State prosecutors outlined allegations that ex-Sen. Phil Griego hid his underlying financial motives for as long as two years as he relentlessly pushed toward the 2014 sale of a government building through a state-agency review, approval by the Legislature and a public buildings commission.

Griego has said he broke no laws while earning a $50,000 commission from owners of the upscale Inn of the Five Graces that bought the building located a block from the state Capitol.

“At its core this case is not that complicated,” Zach Jones, an assistant state attorney general, told a jury in state district court. “The state is alleging that he arranged for state property to be sold to his real estate clients. He spent over a year laying the groundwork for an eventual $50,000 payday.”

The lead defense attorney for the 69-year-old former politician and real estate broker said that Griego has been unfairly judged in the court of public opinion. Attorney Thomas Clark said testimony in coming days would demonstrate the property sale was propelled by the Department of Energy, Minerals and Natural Resources with the knowledge of officials across upper echelons of state government — and not a matter of deception by Griego.

“These are the very, very highest levels of state government, who call the shots, who authorized this sale, who vet this sale, who make sure the sale happens, and who want the sale to happen,” Clark said.

A Democrat who served nearly two decades in the Legislature, Griego resigned from the Senate in March 2015 at the close of a Senate ethics committee investigation.

Prosecutors under Democratic Attorney General Hector Balderas are pursuing eight criminal counts against Griego, including fraud, bribery and perjury charges.

They say Griego helped spread misinformation in the Legislature that maintenance costs outweighed rental income on the state building in question, when lease documents assigned the cost of maintenance to those renting the property.

“His payday, the $50,000 payday, (was) only possible because he presented false information and he allowed people around him to present false information,” Jones said.

In Griego’s defense, Clark said the ex-senator never voted in his own self-interest on the Senate floor and was not promised compensation until after the Legislature’s approval of the property deal. Prosecutors showed jurors a recorded video webcast of the Senate vote that shows Griego stepping briefly outside the Senate to avoid the vote.

Testimony on Tuesday from staff at the Legislature highlighted Griego’s request that a colleague in the House of Representatives introduce the resolution authorizing the real estate deal.

Griego’s case is the latest in a string of high-profile corruption cases involving public officials in New Mexico.

Republican Dianna Duran resigned as secretary of state in 2015 amid revelations she used campaign funds to fuel a gambling addiction.
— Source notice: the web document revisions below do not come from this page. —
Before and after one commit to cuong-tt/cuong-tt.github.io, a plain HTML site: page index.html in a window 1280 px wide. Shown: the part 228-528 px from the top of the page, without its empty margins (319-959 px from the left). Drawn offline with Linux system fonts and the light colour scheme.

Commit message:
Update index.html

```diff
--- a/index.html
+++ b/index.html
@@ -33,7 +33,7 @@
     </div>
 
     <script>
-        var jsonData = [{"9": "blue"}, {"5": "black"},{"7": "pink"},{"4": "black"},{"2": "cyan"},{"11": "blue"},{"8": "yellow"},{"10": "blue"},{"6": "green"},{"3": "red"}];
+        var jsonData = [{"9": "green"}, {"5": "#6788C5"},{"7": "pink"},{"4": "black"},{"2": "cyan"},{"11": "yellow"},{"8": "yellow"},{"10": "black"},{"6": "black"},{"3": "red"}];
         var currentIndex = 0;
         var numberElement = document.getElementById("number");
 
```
That led to her conviction on felony counts of embezzlement and money laundering.

New Mexico voters will decide in November 2018 on a constitutional amendment to create an independent state ethics commission.